Fresh off unveiling a star-studded video with the likes of Lena Dunham and Uzo Aduba, Hillary Clinton has released a new campaign ad that calls out the Republican Party for not doing enough to address economic problems of income inequality and student debt. While Clinton has named names on the campaign trail — Donald Trump mostly — the ad lumps the GOP field as a single entity and claims none of them are going to help you. Which is a smart move to be making at this stage of the election.
With 15 Republicans still in the running, you'd be watching forever if Clinton ran through candidate after candidate. But more likely, it's still too early to be singling out any Republicans. And on top of that, saying your enemy's name is just the same as acknowledging who you think is your biggest competition. Instead, Clinton focuses on what she thinks Republicans will fail to do if they win the White House.
If you work hard, and you do your part, you should be able to get ahead and stay ahead. But the Republicans, they want to go back to letting the super wealthy call the shots. They don't stand up for equal pay for women. They don't support paid family leave. They don't even really support refinancing student debt. We've got to get this economy working for the vast majority of Americans, not just for those at the top. That's what I intend to do as president.
So, let's fact check this.
1. "They Don't Stand Up For Equal Pay For Women."
The second GOP debate ran through a gamut of topics, but glaringly missing was any discussion of equal pay for women. Donald Trump has said he likes the idea of equal pay but thinks it's unfair since it's not our "system" if everyone makes the same amount of money. In a Facebook post, Carly Fiorina said the real factor for the gender wage gap is the seniority system, which rewards people who have been with the company longer.
2. "They Don't Support Paid Family Leave."
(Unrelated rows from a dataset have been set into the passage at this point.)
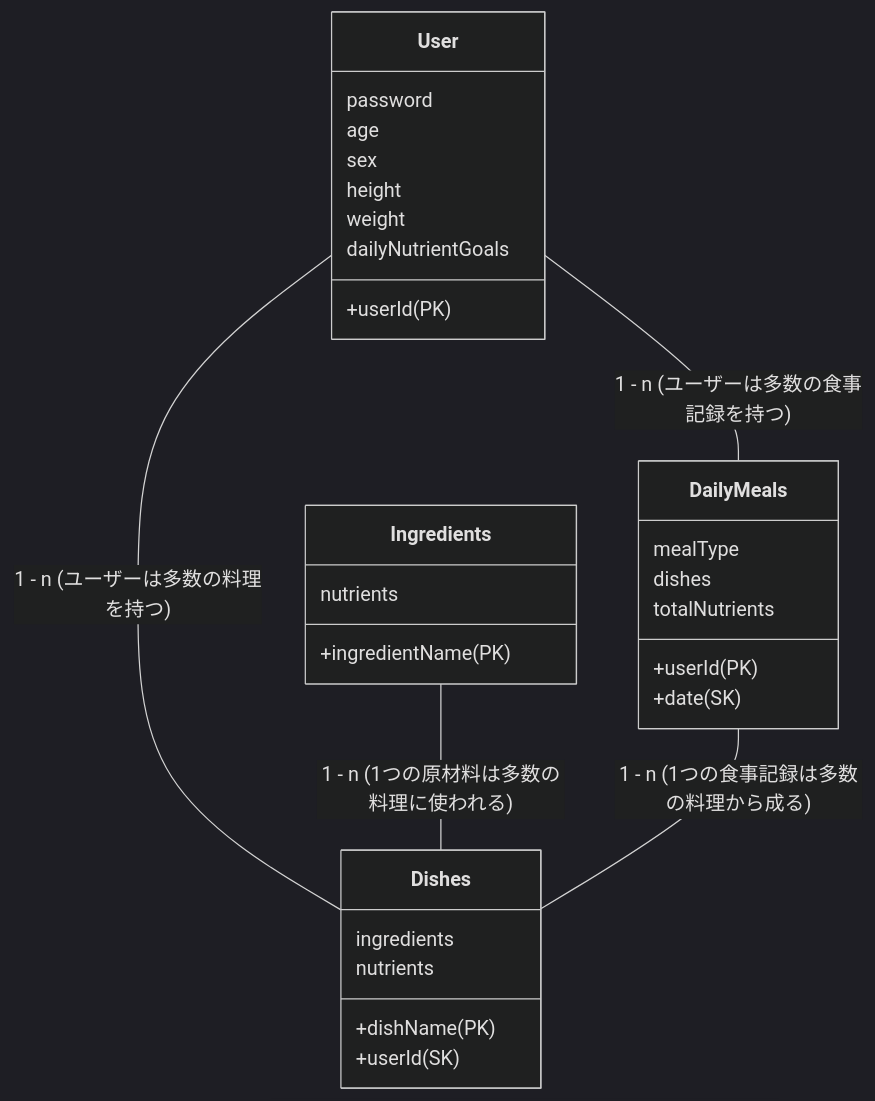
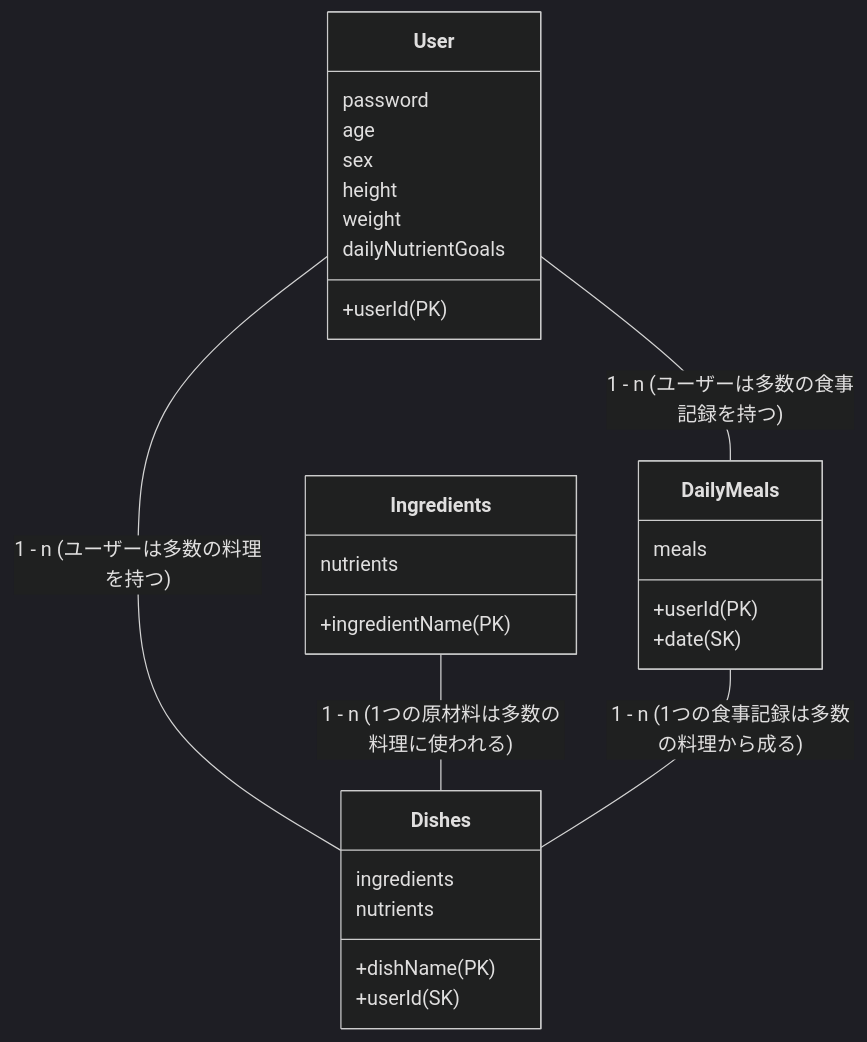
The diagram in README.md (taichi-126/mti-inter), drawn with Mermaid (dark theme) before and after one commit. The commit also changed other lines of this file, not shown here.

````diff
--- a/README.md
+++ b/README.md
@@ -33,38 +33,36 @@
 ```mermaid
 classDiagram
     User -- DailyMeals : 1 - n (ユーザーは多数の食事記録を持つ)
     User -- Dishes : 1 - n (ユーザーは多数の料理を持つ)
     Ingredients -- Dishes : 1 - n (1つの原材料は多数の料理に使われる)
     DailyMeals -- Dishes : 1 - n (1つの食事記録は多数の料理から成る)
 
     class User {
         +userId (PK)
         password
         age
         sex
         height
 　　　　　　　　　　　　　　　　weight
         dailyNutrientGoals
     }
 
     class Dishes {
         +dishName (PK)
         +userId (SK)
         ingredients
         nutrients
     }
 
     class DailyMeals {
         +userId (PK)
         +date (SK)
-        mealType
-        dishes
-        totalNutrients
+        meals 
     }
 
     class Ingredients {
         +ingredientName (PK)
         nutrients
     }
 
 ```
````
In March, the Senate passed the Healthy Families Act, which would grant workers seven days paid sick leave under federal law. Every Republican senator running for president — Texas Sen. Ted Cruz, South Carolina Sen. Lindsey Graham, Kentucky Sen. Rand Paul, and Florida Sen. Marco Rubio — voted against the bill. In a video released by his campaign, Cruz says he supports family leave, but he doesn't think the federal government should be in the business of mandating it. Rubio has proposed offering a tax credit to businesses that offer paid family leave.
3. "They Don't Even Really Support Refinancing Student Debt."
Trump, Rubio, and former Florida Gov. Jeb Bush are the few Republicans who spoken out about student loan debt, with comments ranging from reforming the higher education system to changing repayment plans. Rubio, whose own student loans were just recently paid off, has proposed three reform bills aimed at making college more affordable, but none have made it to a congressional vote. So there are definitely some Republican rumblings for alleviating student loan debt, but so far, no candidate has offered a concrete proposal.
I'll grade this campaign video a B+ on truthfulness.